#### [RECORDS SHOWN]
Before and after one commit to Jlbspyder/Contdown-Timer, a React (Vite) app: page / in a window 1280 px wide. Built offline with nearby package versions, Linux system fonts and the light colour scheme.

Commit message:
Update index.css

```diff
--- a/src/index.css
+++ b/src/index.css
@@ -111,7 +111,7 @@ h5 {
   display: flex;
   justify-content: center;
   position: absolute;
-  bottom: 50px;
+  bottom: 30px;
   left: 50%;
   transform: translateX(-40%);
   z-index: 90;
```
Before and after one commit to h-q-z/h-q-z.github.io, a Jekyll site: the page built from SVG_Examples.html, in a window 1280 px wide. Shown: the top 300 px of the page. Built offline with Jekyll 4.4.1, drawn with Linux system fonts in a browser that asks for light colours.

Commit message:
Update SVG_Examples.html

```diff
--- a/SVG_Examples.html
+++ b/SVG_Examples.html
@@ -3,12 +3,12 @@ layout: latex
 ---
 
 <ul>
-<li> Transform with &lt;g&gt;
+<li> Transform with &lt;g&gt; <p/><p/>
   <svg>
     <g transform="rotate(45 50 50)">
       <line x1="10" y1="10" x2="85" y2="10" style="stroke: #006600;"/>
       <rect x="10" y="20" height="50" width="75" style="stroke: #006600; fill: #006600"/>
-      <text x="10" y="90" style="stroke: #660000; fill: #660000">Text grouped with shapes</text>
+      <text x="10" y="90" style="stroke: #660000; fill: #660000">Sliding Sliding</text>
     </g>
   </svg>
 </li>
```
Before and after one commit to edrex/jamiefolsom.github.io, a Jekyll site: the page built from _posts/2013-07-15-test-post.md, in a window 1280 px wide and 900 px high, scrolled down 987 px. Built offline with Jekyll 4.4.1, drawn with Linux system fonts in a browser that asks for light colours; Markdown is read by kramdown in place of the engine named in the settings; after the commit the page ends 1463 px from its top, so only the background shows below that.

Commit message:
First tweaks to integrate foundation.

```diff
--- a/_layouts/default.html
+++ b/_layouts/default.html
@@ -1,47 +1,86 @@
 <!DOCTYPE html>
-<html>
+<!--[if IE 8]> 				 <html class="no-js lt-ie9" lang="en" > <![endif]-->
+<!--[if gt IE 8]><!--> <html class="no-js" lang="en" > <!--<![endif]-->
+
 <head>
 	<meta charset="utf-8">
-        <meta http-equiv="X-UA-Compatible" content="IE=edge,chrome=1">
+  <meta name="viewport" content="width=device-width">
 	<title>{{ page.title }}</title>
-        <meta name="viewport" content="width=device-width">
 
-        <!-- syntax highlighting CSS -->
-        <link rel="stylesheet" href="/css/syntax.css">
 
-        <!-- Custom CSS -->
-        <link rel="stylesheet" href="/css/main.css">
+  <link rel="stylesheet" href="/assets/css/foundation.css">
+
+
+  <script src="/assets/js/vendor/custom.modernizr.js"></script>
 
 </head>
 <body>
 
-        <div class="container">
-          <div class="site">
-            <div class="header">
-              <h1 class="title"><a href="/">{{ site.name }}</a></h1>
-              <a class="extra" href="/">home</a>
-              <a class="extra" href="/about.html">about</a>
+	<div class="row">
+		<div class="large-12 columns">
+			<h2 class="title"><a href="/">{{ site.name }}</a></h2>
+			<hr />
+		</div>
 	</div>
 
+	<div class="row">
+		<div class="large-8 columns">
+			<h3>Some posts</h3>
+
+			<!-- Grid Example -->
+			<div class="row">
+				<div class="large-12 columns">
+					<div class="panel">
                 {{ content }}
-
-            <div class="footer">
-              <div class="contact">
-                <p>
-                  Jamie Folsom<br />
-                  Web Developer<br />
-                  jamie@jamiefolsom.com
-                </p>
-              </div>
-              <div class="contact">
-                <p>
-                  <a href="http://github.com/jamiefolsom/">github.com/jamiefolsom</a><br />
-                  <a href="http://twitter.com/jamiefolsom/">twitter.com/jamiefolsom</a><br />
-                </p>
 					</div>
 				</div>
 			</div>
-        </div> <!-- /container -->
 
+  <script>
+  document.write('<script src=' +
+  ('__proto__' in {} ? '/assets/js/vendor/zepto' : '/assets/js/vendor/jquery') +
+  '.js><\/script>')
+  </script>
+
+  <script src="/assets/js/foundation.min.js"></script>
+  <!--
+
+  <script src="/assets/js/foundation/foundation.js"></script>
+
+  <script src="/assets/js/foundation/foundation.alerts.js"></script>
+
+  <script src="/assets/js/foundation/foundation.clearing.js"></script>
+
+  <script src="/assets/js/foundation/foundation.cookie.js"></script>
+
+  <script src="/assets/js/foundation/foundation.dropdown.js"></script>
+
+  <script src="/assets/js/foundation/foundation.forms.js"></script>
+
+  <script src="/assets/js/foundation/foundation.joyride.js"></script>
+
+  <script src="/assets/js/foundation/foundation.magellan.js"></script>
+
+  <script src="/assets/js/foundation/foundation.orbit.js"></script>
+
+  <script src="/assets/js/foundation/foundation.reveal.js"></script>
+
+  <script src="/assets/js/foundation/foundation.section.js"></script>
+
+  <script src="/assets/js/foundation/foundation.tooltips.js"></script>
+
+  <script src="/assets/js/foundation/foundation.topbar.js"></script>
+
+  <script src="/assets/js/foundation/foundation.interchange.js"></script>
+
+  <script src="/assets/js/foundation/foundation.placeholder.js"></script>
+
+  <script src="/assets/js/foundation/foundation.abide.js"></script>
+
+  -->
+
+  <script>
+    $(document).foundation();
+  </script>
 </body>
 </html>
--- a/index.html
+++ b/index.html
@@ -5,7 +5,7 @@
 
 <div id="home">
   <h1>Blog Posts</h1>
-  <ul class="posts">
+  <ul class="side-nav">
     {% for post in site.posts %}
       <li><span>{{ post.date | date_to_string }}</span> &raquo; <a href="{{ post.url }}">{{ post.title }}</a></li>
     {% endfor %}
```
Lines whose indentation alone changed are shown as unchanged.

#### [EXERCISE GOAL]
Reproduce each line of the records in which the string "content" appears.

#### [TASK ANSWER]
   justify-content: center;
-        <meta http-equiv="X-UA-Compatible" content="IE=edge,chrome=1">
+  <meta name="viewport" content="width=device-width">
-        <meta name="viewport" content="width=device-width">
                 {{ content }}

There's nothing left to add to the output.